■ PROBLEM
Each record is to be duplicated exactly, with nothing added.

■ DATASET EXTRACT
###

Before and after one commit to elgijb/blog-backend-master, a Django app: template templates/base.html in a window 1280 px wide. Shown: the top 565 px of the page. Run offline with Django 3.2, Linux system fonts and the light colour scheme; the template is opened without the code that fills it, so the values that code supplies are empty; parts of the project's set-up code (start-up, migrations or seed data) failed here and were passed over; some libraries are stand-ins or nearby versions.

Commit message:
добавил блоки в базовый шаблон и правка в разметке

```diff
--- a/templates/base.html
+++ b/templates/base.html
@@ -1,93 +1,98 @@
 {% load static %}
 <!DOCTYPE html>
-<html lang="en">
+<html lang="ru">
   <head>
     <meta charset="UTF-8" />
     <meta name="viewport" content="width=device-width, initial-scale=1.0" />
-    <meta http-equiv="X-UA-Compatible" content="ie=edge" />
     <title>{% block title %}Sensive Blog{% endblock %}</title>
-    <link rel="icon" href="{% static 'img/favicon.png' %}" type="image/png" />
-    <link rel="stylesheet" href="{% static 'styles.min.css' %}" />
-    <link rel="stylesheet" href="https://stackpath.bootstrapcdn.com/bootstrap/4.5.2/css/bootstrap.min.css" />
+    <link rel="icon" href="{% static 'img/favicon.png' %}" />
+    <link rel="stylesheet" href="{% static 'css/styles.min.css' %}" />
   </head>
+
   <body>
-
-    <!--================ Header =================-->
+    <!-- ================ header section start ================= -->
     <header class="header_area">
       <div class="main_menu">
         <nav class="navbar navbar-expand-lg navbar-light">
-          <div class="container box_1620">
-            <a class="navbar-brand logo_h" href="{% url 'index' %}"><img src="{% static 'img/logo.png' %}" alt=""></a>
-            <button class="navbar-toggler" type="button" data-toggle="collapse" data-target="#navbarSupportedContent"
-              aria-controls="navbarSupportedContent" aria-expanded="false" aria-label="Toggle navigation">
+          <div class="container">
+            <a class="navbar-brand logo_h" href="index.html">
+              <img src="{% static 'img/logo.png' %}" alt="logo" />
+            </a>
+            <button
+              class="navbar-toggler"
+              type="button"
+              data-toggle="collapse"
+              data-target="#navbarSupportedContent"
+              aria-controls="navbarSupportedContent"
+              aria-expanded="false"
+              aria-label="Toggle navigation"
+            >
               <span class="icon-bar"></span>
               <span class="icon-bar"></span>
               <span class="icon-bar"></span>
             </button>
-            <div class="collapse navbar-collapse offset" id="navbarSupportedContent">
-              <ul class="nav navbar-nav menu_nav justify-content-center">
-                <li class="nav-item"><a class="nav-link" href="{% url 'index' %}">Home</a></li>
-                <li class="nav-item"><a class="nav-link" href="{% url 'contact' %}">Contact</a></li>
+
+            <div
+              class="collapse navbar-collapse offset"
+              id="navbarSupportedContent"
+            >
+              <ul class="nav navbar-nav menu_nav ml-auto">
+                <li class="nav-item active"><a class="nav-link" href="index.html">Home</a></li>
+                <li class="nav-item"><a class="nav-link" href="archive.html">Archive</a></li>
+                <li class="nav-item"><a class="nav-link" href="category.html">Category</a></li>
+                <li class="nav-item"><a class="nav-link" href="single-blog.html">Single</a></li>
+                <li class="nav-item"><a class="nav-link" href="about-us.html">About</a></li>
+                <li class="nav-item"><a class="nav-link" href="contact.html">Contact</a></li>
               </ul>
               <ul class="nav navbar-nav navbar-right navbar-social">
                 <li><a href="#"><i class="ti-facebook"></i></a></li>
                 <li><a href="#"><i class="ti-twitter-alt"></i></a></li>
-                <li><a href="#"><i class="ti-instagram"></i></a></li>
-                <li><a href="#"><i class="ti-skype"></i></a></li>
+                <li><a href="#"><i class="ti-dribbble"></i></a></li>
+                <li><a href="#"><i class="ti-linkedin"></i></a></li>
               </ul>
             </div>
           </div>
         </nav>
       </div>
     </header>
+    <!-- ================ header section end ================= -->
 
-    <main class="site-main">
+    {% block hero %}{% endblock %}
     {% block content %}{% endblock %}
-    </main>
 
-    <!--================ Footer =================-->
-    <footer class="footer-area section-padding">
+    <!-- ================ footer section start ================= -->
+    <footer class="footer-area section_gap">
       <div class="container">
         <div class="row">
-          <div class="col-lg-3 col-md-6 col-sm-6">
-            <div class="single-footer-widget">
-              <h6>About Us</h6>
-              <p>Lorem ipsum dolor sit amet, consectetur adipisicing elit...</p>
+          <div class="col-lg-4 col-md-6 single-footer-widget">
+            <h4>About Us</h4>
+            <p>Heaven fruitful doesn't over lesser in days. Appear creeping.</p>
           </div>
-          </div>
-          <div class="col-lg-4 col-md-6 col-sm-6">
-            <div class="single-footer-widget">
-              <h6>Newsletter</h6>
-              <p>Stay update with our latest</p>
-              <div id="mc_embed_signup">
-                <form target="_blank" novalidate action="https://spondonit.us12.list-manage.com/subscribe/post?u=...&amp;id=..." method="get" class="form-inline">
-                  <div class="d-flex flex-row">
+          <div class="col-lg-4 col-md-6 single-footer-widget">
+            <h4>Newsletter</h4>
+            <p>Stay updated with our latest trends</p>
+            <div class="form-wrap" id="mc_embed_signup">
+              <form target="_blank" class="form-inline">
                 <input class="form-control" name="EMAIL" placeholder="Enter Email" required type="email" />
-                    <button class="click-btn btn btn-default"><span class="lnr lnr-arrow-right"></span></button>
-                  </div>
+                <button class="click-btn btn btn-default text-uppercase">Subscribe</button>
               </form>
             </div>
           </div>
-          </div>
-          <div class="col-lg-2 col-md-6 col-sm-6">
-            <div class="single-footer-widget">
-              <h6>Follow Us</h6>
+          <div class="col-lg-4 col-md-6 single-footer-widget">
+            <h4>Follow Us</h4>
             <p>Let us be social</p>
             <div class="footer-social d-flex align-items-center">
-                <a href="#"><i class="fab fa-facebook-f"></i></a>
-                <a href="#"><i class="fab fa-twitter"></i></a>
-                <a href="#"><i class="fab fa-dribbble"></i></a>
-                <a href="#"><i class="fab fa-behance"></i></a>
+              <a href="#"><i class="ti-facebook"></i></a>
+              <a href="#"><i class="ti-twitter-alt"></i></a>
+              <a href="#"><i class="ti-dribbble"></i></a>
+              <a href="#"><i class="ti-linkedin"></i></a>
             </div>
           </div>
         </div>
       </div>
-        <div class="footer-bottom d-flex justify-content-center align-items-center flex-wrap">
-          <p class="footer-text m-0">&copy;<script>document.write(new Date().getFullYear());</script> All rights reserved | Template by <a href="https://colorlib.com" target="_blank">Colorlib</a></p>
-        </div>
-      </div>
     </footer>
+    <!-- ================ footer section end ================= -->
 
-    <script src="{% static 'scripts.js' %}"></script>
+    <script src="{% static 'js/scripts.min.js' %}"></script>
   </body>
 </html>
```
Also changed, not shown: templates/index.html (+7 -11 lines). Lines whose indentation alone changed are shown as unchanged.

###

■ RESPONSE AREA
Before and after one commit to elgijb/blog-backend-master, a Django app: template templates/base.html in a window 1280 px wide. Shown: the top 565 px of the page. Run offline with Django 3.2, Linux system fonts and the light colour scheme; the template is opened without the code that fills it, so the values that code supplies are empty; parts of the project's set-up code (start-up, migrations or seed data) failed here and were passed over; some libraries are stand-ins or nearby versions.

Commit message:
добавил блоки в базовый шаблон и правка в разметке

```diff
--- a/templates/base.html
+++ b/templates/base.html
@@ -1,93 +1,98 @@
 {% load static %}
 <!DOCTYPE html>
-<html lang="en">
+<html lang="ru">
   <head>
     <meta charset="UTF-8" />
     <meta name="viewport" content="width=device-width, initial-scale=1.0" />
-    <meta http-equiv="X-UA-Compatible" content="ie=edge" />
     <title>{% block title %}Sensive Blog{% endblock %}</title>
-    <link rel="icon" href="{% static 'img/favicon.png' %}" type="image/png" />
-    <link rel="stylesheet" href="{% static 'styles.min.css' %}" />
-    <link rel="stylesheet" href="https://stackpath.bootstrapcdn.com/bootstrap/4.5.2/css/bootstrap.min.css" />
+    <link rel="icon" href="{% static 'img/favicon.png' %}" />
+    <link rel="stylesheet" href="{% static 'css/styles.min.css' %}" />
   </head>
+
   <body>
-
-    <!--================ Header =================-->
+    <!-- ================ header section start ================= -->
     <header class="header_area">
       <div class="main_menu">
         <nav class="navbar navbar-expand-lg navbar-light">
-          <div class="container box_1620">
-            <a class="navbar-brand logo_h" href="{% url 'index' %}"><img src="{% static 'img/logo.png' %}" alt=""></a>
-            <button class="navbar-toggler" type="button" data-toggle="collapse" data-target="#navbarSupportedContent"
-              aria-controls="navbarSupportedContent" aria-expanded="false" aria-label="Toggle navigation">
+          <div class="container">
+            <a class="navbar-brand logo_h" href="index.html">
+              <img src="{% static 'img/logo.png' %}" alt="logo" />
+            </a>
+            <button
+              class="navbar-toggler"
+              type="button"
+              data-toggle="collapse"
+              data-target="#navbarSupportedContent"
+              aria-controls="navbarSupportedContent"
+              aria-expanded="false"
+              aria-label="Toggle navigation"
+            >
               <span class="icon-bar"></span>
               <span class="icon-bar"></span>
               <span class="icon-bar"></span>
             </button>
-            <div class="collapse navbar-collapse offset" id="navbarSupportedContent">
-              <ul class="nav navbar-nav menu_nav justify-content-center">
-                <li class="nav-item"><a class="nav-link" href="{% url 'index' %}">Home</a></li>
-                <li class="nav-item"><a class="nav-link" href="{% url 'contact' %}">Contact</a></li>
+
+            <div
+              class="collapse navbar-collapse offset"
+              id="navbarSupportedContent"
+            >
+              <ul class="nav navbar-nav menu_nav ml-auto">
+                <li class="nav-item active"><a class="nav-link" href="index.html">Home</a></li>
+                <li class="nav-item"><a class="nav-link" href="archive.html">Archive</a></li>
+                <li class="nav-item"><a class="nav-link" href="category.html">Category</a></li>
+                <li class="nav-item"><a class="nav-link" href="single-blog.html">Single</a></li>
+                <li class="nav-item"><a class="nav-link" href="about-us.html">About</a></li>
+                <li class="nav-item"><a class="nav-link" href="contact.html">Contact</a></li>
               </ul>
               <ul class="nav navbar-nav navbar-right navbar-social">
                 <li><a href="#"><i class="ti-facebook"></i></a></li>
                 <li><a href="#"><i class="ti-twitter-alt"></i></a></li>
-                <li><a href="#"><i class="ti-instagram"></i></a></li>
-                <li><a href="#"><i class="ti-skype"></i></a></li>
+                <li><a href="#"><i class="ti-dribbble"></i></a></li>
+                <li><a href="#"><i class="ti-linkedin"></i></a></li>
               </ul>
             </div>
           </div>
         </nav>
       </div>
     </header>
+    <!-- ================ header section end ================= -->
 
-    <main class="site-main">
+    {% block hero %}{% endblock %}
     {% block content %}{% endblock %}
-    </main>
 
-    <!--================ Footer =================-->
-    <footer class="footer-area section-padding">
+    <!-- ================ footer section start ================= -->
+    <footer class="footer-area section_gap">
       <div class="container">
         <div class="row">
-          <div class="col-lg-3 col-md-6 col-sm-6">
-            <div class="single-footer-widget">
-              <h6>About Us</h6>
-              <p>Lorem ipsum dolor sit amet, consectetur adipisicing elit...</p>
+          <div class="col-lg-4 col-md-6 single-footer-widget">
+            <h4>About Us</h4>
+            <p>Heaven fruitful doesn't over lesser in days. Appear creeping.</p>
           </div>
-          </div>
-          <div class="col-lg-4 col-md-6 col-sm-6">
-            <div class="single-footer-widget">
-              <h6>Newsletter</h6>
-              <p>Stay update with our latest</p>
-              <div id="mc_embed_signup">
-                <form target="_blank" novalidate action="https://spondonit.us12.list-manage.com/subscribe/post?u=...&amp;id=..." method="get" class="form-inline">
-                  <div class="d-flex flex-row">
+          <div class="col-lg-4 col-md-6 single-footer-widget">
+            <h4>Newsletter</h4>
+            <p>Stay updated with our latest trends</p>
+            <div class="form-wrap" id="mc_embed_signup">
+              <form target="_blank" class="form-inline">
                 <input class="form-control" name="EMAIL" placeholder="Enter Email" required type="email" />
-                    <button class="click-btn btn btn-default"><span class="lnr lnr-arrow-right"></span></button>
-                  </div>
+                <button class="click-btn btn btn-default text-uppercase">Subscribe</button>
               </form>
             </div>
           </div>
-          </div>
-          <div class="col-lg-2 col-md-6 col-sm-6">
-            <div class="single-footer-widget">
-              <h6>Follow Us</h6>
+          <div class="col-lg-4 col-md-6 single-footer-widget">
+            <h4>Follow Us</h4>
             <p>Let us be social</p>
             <div class="footer-social d-flex align-items-center">
-                <a href="#"><i class="fab fa-facebook-f"></i></a>
-                <a href="#"><i class="fab fa-twitter"></i></a>
-                <a href="#"><i class="fab fa-dribbble"></i></a>
-                <a href="#"><i class="fab fa-behance"></i></a>
+              <a href="#"><i class="ti-facebook"></i></a>
+              <a href="#"><i class="ti-twitter-alt"></i></a>
+              <a href="#"><i class="ti-dribbble"></i></a>
+              <a href="#"><i class="ti-linkedin"></i></a>
             </div>
           </div>
         </div>
       </div>
-        <div class="footer-bottom d-flex justify-content-center align-items-center flex-wrap">
-          <p class="footer-text m-0">&copy;<script>document.write(new Date().getFullYear());</script> All rights reserved | Template by <a href="https://colorlib.com" target="_blank">Colorlib</a></p>
-        </div>
-      </div>
     </footer>
+    <!-- ================ footer section end ================= -->
 
-    <script src="{% static 'scripts.js' %}"></script>
+    <script src="{% static 'js/scripts.min.js' %}"></script>
   </body>
 </html>
```
Also changed, not shown: templates/index.html (+7 -11 lines). Lines whose indentation alone changed are shown as unchanged.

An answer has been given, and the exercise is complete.